━━ Data shown
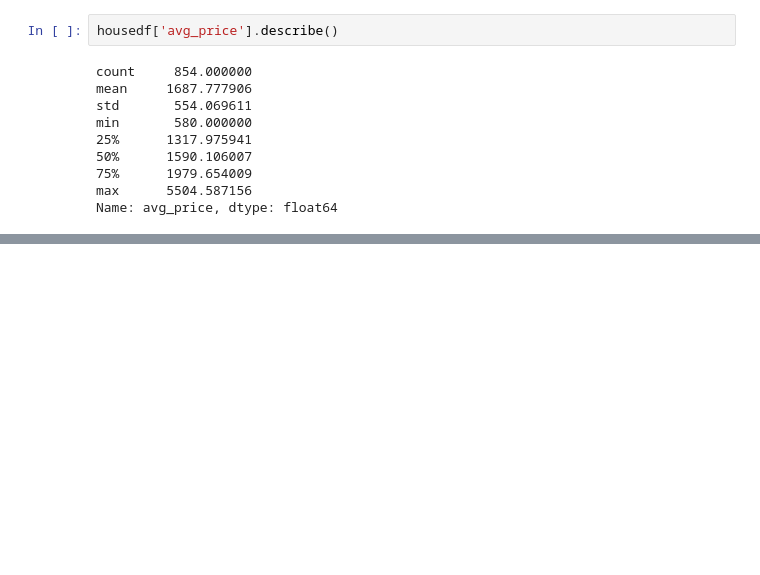
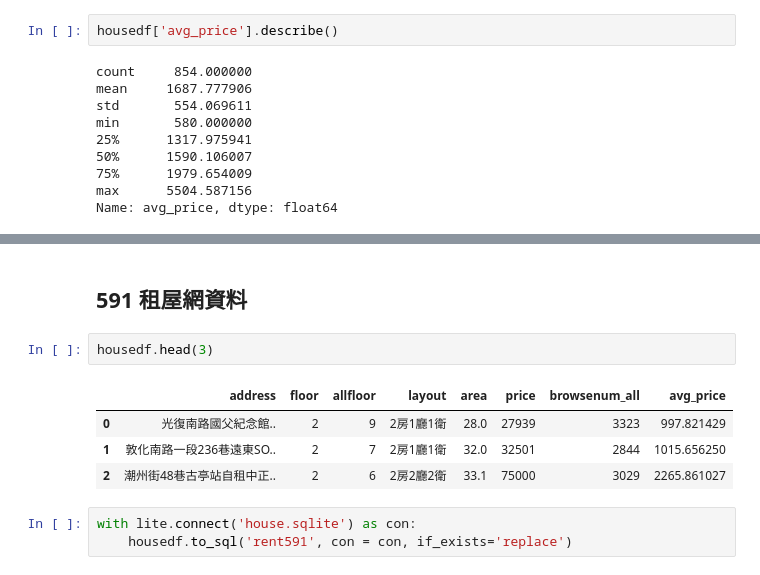
Before and after one commit to ywchiu/cathaytm, a Jupyter notebook: Demo20191018.ipynb, the cells around one changed output, grey strips where cells are left out. Saved outputs shown, nothing was run; the diff lists cells and outputs as text; blank space fills up the shorter version.

```diff
--- a/Demo20191018.ipynb
+++ b/Demo20191018.ipynb
@@ -562,0 +646,12 @@ housedf.sort_values('avg_price', ascending= False).head(3)
+# %% [markdown]
+## 591 租屋網資料
+# %%
+housedf.head(3)
+# %% [output]
+|  | address | floor | allfloor | layout | area | price | browsenum_all | avg_price |
+| 0 | 光復南路國父紀念館.. | 2 | 9 | 2房1廳1衛 | 28.0 | 27939 | 3323 | 997.821429 |
+| 1 | 敦化南路一段236巷遠東SO.. | 2 | 7 | 2房1廳1衛 | 32.0 | 32501 | 2844 | 1015.656250 |
+| 2 | 潮州街48巷古亭站自租中正.. | 2 | 6 | 2房2廳2衛 | 33.1 | 75000 | 3029 | 2265.861027 |
+# %%
+with lite.connect('house.sqlite') as con:
+    housedf.to_sql('rent591', con = con, if_exists='replace')
```
Also changed, not shown: parts of 33 cells of this notebook.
━━━━
▸ **Task directions**: The expected response is every entry above, repeated exactly, pictures removed.

▸ **Result**:
Before and after one commit to ywchiu/cathaytm, a Jupyter notebook: Demo20191018.ipynb, the cells around one changed output, grey strips where cells are left out. Saved outputs shown, nothing was run; the diff lists cells and outputs as text; blank space fills up the shorter version.

```diff
--- a/Demo20191018.ipynb
+++ b/Demo20191018.ipynb
@@ -562,0 +646,12 @@ housedf.sort_values('avg_price', ascending= False).head(3)
+# %% [markdown]
+## 591 租屋網資料
+# %%
+housedf.head(3)
+# %% [output]
+|  | address | floor | allfloor | layout | area | price | browsenum_all | avg_price |
+| 0 | 光復南路國父紀念館.. | 2 | 9 | 2房1廳1衛 | 28.0 | 27939 | 3323 | 997.821429 |
+| 1 | 敦化南路一段236巷遠東SO.. | 2 | 7 | 2房1廳1衛 | 32.0 | 32501 | 2844 | 1015.656250 |
+| 2 | 潮州街48巷古亭站自租中正.. | 2 | 6 | 2房2廳2衛 | 33.1 | 75000 | 3029 | 2265.861027 |
+# %%
+with lite.connect('house.sqlite') as con:
+    housedf.to_sql('rent591', con = con, if_exists='replace')
```
Also changed, not shown: parts of 33 cells of this notebook.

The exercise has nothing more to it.